* [Task item]
Check the entries below for lines with "none"; report only how many there are.

[Edit difference data]
- - - -
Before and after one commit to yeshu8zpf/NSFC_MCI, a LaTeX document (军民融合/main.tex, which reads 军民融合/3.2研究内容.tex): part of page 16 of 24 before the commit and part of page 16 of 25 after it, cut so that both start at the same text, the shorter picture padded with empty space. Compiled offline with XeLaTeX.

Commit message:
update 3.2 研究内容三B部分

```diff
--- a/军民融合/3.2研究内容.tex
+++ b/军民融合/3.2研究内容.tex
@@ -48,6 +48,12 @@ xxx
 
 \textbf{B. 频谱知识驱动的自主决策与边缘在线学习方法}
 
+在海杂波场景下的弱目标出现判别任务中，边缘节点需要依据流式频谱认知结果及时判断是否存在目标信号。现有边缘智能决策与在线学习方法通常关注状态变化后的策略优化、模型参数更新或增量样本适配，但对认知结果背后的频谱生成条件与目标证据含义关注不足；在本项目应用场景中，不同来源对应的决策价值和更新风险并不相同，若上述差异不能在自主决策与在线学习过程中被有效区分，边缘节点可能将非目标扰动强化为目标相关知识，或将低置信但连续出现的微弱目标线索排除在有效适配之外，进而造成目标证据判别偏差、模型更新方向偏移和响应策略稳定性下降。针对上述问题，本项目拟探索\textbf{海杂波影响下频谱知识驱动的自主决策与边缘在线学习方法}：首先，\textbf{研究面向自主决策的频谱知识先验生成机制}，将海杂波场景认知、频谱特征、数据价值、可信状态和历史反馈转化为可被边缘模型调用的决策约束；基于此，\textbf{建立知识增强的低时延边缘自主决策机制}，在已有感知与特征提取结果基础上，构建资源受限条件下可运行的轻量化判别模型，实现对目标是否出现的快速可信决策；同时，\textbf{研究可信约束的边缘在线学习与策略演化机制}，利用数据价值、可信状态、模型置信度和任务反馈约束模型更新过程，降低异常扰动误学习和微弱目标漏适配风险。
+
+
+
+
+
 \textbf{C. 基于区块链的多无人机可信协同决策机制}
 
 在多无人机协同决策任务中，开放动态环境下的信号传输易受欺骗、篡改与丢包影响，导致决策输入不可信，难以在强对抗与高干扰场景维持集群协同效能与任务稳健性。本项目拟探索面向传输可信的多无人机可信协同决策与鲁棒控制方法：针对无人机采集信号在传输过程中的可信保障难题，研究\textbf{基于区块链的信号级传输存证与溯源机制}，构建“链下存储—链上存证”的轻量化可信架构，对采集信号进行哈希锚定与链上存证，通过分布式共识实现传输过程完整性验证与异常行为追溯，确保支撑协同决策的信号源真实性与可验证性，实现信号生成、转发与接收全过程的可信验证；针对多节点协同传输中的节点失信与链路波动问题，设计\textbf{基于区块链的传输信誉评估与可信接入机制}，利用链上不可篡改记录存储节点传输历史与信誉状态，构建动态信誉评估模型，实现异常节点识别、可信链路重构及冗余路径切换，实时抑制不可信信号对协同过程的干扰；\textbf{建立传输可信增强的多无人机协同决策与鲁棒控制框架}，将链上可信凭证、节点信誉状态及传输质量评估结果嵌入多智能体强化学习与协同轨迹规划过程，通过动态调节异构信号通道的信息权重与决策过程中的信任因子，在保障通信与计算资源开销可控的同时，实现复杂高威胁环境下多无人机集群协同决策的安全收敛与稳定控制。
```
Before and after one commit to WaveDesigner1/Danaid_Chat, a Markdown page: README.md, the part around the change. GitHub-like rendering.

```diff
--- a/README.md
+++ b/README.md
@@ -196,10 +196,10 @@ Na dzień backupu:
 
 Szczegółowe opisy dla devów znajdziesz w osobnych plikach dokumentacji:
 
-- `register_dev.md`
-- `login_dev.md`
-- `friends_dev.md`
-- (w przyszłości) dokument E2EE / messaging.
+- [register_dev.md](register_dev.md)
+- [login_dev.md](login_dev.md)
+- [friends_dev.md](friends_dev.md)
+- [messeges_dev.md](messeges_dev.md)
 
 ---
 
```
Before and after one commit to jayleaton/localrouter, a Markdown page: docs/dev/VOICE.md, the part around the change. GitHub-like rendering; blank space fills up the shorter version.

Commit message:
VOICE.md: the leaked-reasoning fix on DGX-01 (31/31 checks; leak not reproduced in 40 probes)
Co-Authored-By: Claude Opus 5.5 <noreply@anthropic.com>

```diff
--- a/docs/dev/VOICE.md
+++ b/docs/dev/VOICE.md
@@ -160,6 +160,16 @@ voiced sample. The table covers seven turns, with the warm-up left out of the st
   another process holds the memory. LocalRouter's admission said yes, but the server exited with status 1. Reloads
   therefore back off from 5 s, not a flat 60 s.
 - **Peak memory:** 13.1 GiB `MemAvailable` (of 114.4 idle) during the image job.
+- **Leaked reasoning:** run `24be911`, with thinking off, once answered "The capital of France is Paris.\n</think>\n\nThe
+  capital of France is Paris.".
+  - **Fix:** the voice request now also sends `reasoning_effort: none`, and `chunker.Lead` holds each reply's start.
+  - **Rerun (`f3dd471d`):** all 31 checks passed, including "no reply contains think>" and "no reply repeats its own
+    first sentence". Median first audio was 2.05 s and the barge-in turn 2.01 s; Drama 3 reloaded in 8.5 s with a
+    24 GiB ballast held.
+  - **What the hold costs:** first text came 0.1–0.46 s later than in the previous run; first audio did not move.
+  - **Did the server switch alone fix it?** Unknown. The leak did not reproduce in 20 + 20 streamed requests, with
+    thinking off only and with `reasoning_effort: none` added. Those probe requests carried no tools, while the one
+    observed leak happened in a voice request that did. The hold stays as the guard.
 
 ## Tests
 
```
- - - -
* [Answer space]
2